You come at Jordan Spieth, you’d best not miss. Ever. Because he sure won’t.
On the most favorable day for major scoring in recent memory, a day that saw a record 62, Jordan Spieth saw the onrushing horde of would-be challengers for the Open Championship and merely threw down a bogey-free 65, capped with an 18th-hole birdie, that left no doubt about who’s in charge this week.
Spieth entered the day with a two-shot lead over Matt Kuchar, and he only added to that, stiff-arming Kuchar and entering Sunday at 11 under, with a three-stroke lead. And suddenly, a guy who hadn’t won a major since 2015 seemed close to a lock to bringing down his third.
The question now becomes, can anyone catch Spieth? A notorious frontrunner, Spieth is vicious when leading on major Sundays, one notable exception being his unexpected meltdown at last year’s Masters. He’s led going into Sunday in five majors, and he’s won with the Sunday lead in eight of 13 tournaments overall. But there’s no Rae’s Creek at Royal Birkdale, and Danny Willett is nearly 20 strokes back. As with that 2016 Masters, the only person that can truly take down Spieth is Spieth himself.
“That confidence is what you need,” Spieth said of his own mindset heading into Sunday. “Total belief in yourself, trust in what you’re doing. When your mind starts to get away from the spot where you’re trying to hit the ball and into other situations, that can hurt you.”
No player has ever carded four straight rounds in the 60s at Royal Birkdale, and yet that’s what Spieth has the chance to do with a strong Sunday. He didn’t bogey a single hole on Saturday, once again methodically picking apart this course. The way that Birkdale sets up—flat fairways, generous greens—plays directly into the methodical hands of Spieth and caddie Mike Greller, who dissect courses like they’re picking apart a Thanksgiving turkey.
Spieth now enters Sunday with a chance to become the second-youngest player, after Jack Nicklaus, to win the first three legs of the career Grand Slam. Can he do it? The wise money would bet on it.
Here’s the rest of Saturday’s major news as we prepare for Sunday at the Open:
Kuuuuuuuch, Saturday Edition
Matt Kuchar’s one of those reliable gamers who’s been around seemingly forever, but has few signature wins to his credit. This is the deepest he’s ever been in contention in a major, and there are few in the world of golf who wouldn’t like to see him win. Problem is, he’s trying to face down one of the most lethal shotmakers in a generation, and that leaves zero room for error.
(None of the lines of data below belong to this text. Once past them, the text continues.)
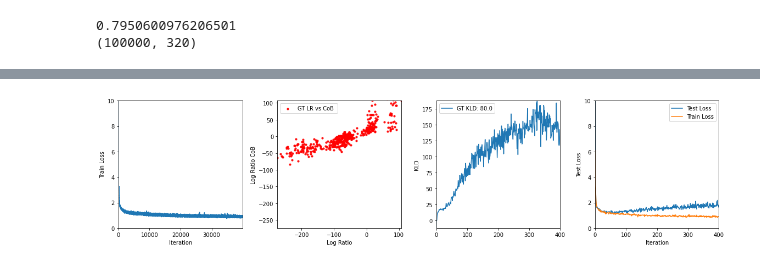
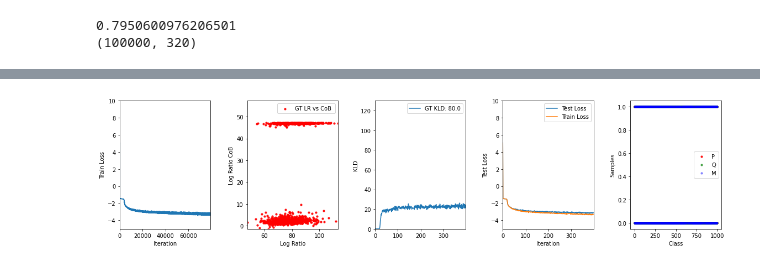
Before and after one commit to akashgit/cob, a Jupyter notebook: notebooks/CoB_interactive.ipynb, the cells around one changed output, grey strips where cells are left out. Cells and saved outputs as stored; diff of their text form; code cells hidden in the pictures.

```diff
--- a/notebooks/CoB_interactive.ipynb
+++ b/notebooks/CoB_interactive.ipynb
@@ -33 +41,16 @@ The autoreload extension is already loaded. To reload it, use:
 1.15.0
+# %%
+p_s = np.random.normal(0.,.01,1000)
+q_s = np.random.normal(0,.2,1000)
+
+m_s = np.concatenate([np.random.normal(0.,.01,900),np.random.normal(0.,.1,100)],0)
+
+# alphas = np.random.uniform(0.9,1,size=1000)
+# m_s = [alpha*p + (1-alpha)*q for (alpha,p,q) in zip(alphas,p_s,q_s)] + p_s_h
+# m_s = [np.sqrt(1-alpha**2)*p + (alpha)*q for (alpha,p,q) in zip(alphas,p_s,q_s)]
+# m_s = np.sqrt(1-(.5)**2)*p_s + q_s*(.5)
+fig, ax = plt.subplots(1, 1,figsize=(13,4))
+ax.hist(p_s, density=True, histtype='stepfilled', alpha=0.8, label='P')
+ax.hist(q_s, density=True, histtype='stepfilled', alpha=0.8, label='Q')
+ax.hist(m_s, density=True, histtype='stepfilled', alpha=0.8, label='M')
+ax.legend(loc='best', frameon=False)
@@ -102,33 +139,39 @@ q_samples = tf.placeholder(tf.float32, shape=[None,n_dims])
 m_samples = tf.placeholder(tf.float32, shape=[None,n_dims])
 
 dloss = get_loss(p_samples, q_samples, m_samples, None, deep=deep)
-optim = get_optim(dloss,lr=5e-3) #,lr=5e-3,b1=.99
+optim = get_optim(dloss,lr=1e-4)#,lr=5e-3,b1=.99
 
-log_ratio_p_q, _ = get_gt_ratio_kl(p,q,m_samples)
+log_ratio_p_q, _ = get_gt_ratio_kl(p,q,p_samples)
 _, kl_from_pq = get_gt_ratio_kl(p,q,p_samples)
-kl_from_cob = get_kl_from_cob(p_samples)
+kl_from_cob = get_kl_from_cob(p_samples, q_samples)
 
-log_ratio_p_m = get_logits(m_samples,deep=deep, training=False)
+log_ratio_p_m = get_log_ratio(p_samples) #tf.nn.softmax(get_logits(p_samples,deep=deep, training=False))
+# logit_q = get_logits(q_samples,deep=deep, training=False)
+# logit_m = get_logits(m_samples,deep=deep, training=False)
 
 init = tf.global_variables_initializer()
 sess = tf.Session()
 sess.run(init)
 [kl_gt] = sess.run([p.kl_divergence(q)],feed_dict={})
 
-fig, [ax1,ax2,ax3,ax4] = plt.subplots(1, 4,figsize=(16,4))
+fig, [ax1,ax2,ax3,ax4,ax5] = plt.subplots(1, 5,figsize=(16,4))
 
 line, = ax1.plot([0,1],[0,1])
 test_line, = ax4.plot([0,1],[0,1],label='Test Loss')
 test_line1, = ax4.plot([0,1],[0,1],label='Train Loss')
 kld_line, = ax3.plot([0],[0],label='GT KLD: '+str(kl_gt))
 x, y = np.random.random((2, 500))
+np.random.randint
+scat = ax2.scatter(x,y,label='GT LR vs CoB ',alpha=0.9,s=10.,c='r')
 
-scat = ax2.scatter(x,y,label='GT LR vs CoB ',alpha=0.9,s=10.,c='r')
+scat_p = ax5.scatter(range(bs),np.random.randint(0,2,bs),label='P',alpha=0.9,s=10.,c='r')
+scat_q = ax5.scatter(range(bs),np.random.randint(0,2,bs),label='Q',alpha=0.6,s=10.,c='g')
+scat_m = ax5.scatter(range(bs),np.random.randint(0,2,bs),label='M',alpha=0.4,s=10.,c='b')
 
 ax1.set_xlabel("Iteration")
 ax1.set_ylabel("Train Loss")
 ax1.set_xlim([0,N*(num_samples//bs)])
-ax1.set_ylim([0,10])
+ax1.set_ylim([-5,10])
 
 ax2.set_xlabel("Log Ratio")
 ax2.set_ylabel("Log Ratio CoB")
@@ -140,8 +183,12 @@ ax3.legend(loc='best')
 ax4.set_xlabel("Iteration")
 ax4.set_ylabel("Test Loss")
 ax4.set_xlim([0,N//50])
-ax4.set_ylim([0,10])
+ax4.set_ylim([-5,10])
 ax4.legend(loc='best')
+
+ax5.set_xlabel("Class")
+ax5.set_ylabel("Samples")
+ax5.legend(loc='best')
 
 
 plt.tight_layout()
@@ -150,14 +197,16 @@ test_loss_store=[]
 test_loss_store1=[]
 kld_store=[]
 pbar = range(0,N)
-for _ in pbar:
+for j in pbar:
     for i in range(num_samples//bs):
         ps = p_list[np.random.choice(range(len(p_list)),bs)]
         qs = q_list[np.random.choice(range(len(q_list)),bs)]
         ms = m_list[np.random.choice(range(len(m_list)),bs)]
         feed_dict = {p_samples:ps, q_samples:qs, m_samples:ms}
-        l,_ = sess.run([dloss, optim],feed_dict=feed_dict)
+
+        [l] = sess.run([dloss],feed_dict=feed_dict)
         loss_store.append(l)
+
         if i%100==0:
             line.set_data(range(len(loss_store)), loss_store)
             ax1.set_xlim( 0, len(loss_store) )
@@ -171,21 +220,53 @@ for _ in pbar:
             kld_store.append(kl_cob)
             test_loss_store.append(testl)
             test_loss_store1.append(l)
-            cob = lpqm[:,0]-lpqm[:,1]
+#             cob = np.log([max(1e-10,n_[0]/n_[1]) for n_ in lpqm])
+
+            cob=np.squeeze(lpqm)
             scat.set_offsets(np.asarray([lpq,cob]).T)
             ax2.set_xlim( lpq.min(), lpq.max() )
-            ax2.set_ylim( lpq.min(), lpq.max() )
+#             ax2.set_ylim( lpq.min()-30, lpq.max()+10 )
+            ax2.set_ylim( cob.min(), cob.max()+10 )
 
             kld_line.set_data(range(len(kld_store)),kld_store)
             ax3.set_xlim( 0, len(kld_store) )
-            ax3.set_ylim( min(kld_store), max(kld_store) )
+            ax3.set_ylim( 0, kl_gt+50 )
+#             ax3.set_ylim( 0, min(max(kld_store),500) )
 
+            test_line1.set_data(range(len(test_loss_store1)), test_loss_store1)
             test_line.set_data(range(len(test_loss_store)), test_loss_store)
-            test_line1.set_data(range(len(test_loss_store1)), test_loss_store1)
             ax4.set_xlim( 0, len(test_loss_store) )
 
+
+
+#             scat_p.set_offsets(np.asarray([range(bs),lpqm[:,0]]).T)
+#             scat_q.set_offsets(np.asarray([range(bs),softmax(l_q, axis=1)[:,1]]).T)
+#             scat_m.set_offsets(np.asarray([range(bs),softmax(l_m, axis=1)[:,2]]).T)
+
+
+
             clear_output(wait=True)
+
+            print(cob.min())
+
+#             sp = np.mean(lpqm[:,0])
+#             sq = np.mean(softmax(l_q, axis=1)[:,1])
+#             sm = np.mean(softmax(l_m, axis=1)[:,2])
+#             print(sp)
+#             print(sq)
+#             print(sm)
+
+#             print(np.mean(np.exp(lpqm[:,0])))
+#             print(np.mean(np.exp(l_q[:,1])))
+#             print(np.mean(np.exp(l_m[:,2])))
+
+#             if ( sp>0.99 and sq > 0.99 and sm>0.99 ):
+#                 sys.exit(0)
+
+
             display(fig)
+        l,_ = sess.run([dloss, optim],feed_dict=feed_dict)
+        loss_store.append(l)
 
 
 # sample_and_plot(sess, kld, kl_from_pq, kl_from_cob, p_samples, q_samples, m_samples, log_ratio_p_q, log_ratio_p_m, mu_1, mu_2, scale_p, scale_q, mu_3, scale_m)
@@ -193 +275 @@ for _ in pbar:
-[figure, old version]
+[figure, new version]
```
Also changed, not shown: parts of 9 cells of this notebook, 19 other files.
The turning point in this entire tournament, at least from Kuchar’s perspective, might well have come on the 16th on Saturday, when a pot bunker and a poorly lagged putt forced Kuchar into a double bogey, extending Spieth’s lead to three with two holes to play. Kuchar now faces the task of running down one of golf’s great frontrunners, playing in the final group of a major for the first time in his career. It won’t be easy, but majors shouldn’t be.
Once again, Rory McIlroy teased us with the idea of a Sunday showdown with Spieth, and once again, McIlroy spit the bit and won’t be anywhere near the final group on Sunday. McIlroy ran off three straight birdies and got to within two strokes of Spieth, but then went three-over in the four holes around the turn, including a bunker-induced double bogey at the 10th, and that was that for McIlroy’s hopes for a first major since 2014. Nobody’s ceiling is higher than McIlroy’s, but he seems to have a tougher and tougher time hitting it these days.
Rickie Fowler remains the Best Player Never To Win A Major, 2017 edition. And even though he posted a fine three-under 67 on Saturday, he wasn’t anywhere close to contention at any point. The lone highlight: he nearly holed out on the 310-yard par 4 5th, which would have been quite the achievement.
Forecast for Sunday
Here’s a tip for players teeing off early on Sunday: post that low score in a hurry. Whatever wind and rain are in the forecast are slated to roll in right around the time the leaders tee off. If, say, Dustin Johnson or Hideki Matsuyama throws a deep red number up on the board, Spieth will be battling both the elements and the scoreboard. But he’s already established a large enough lead that someone will need to match Branden Grace’s 62 to get close … something that hasn’t been done in all of golf’s history.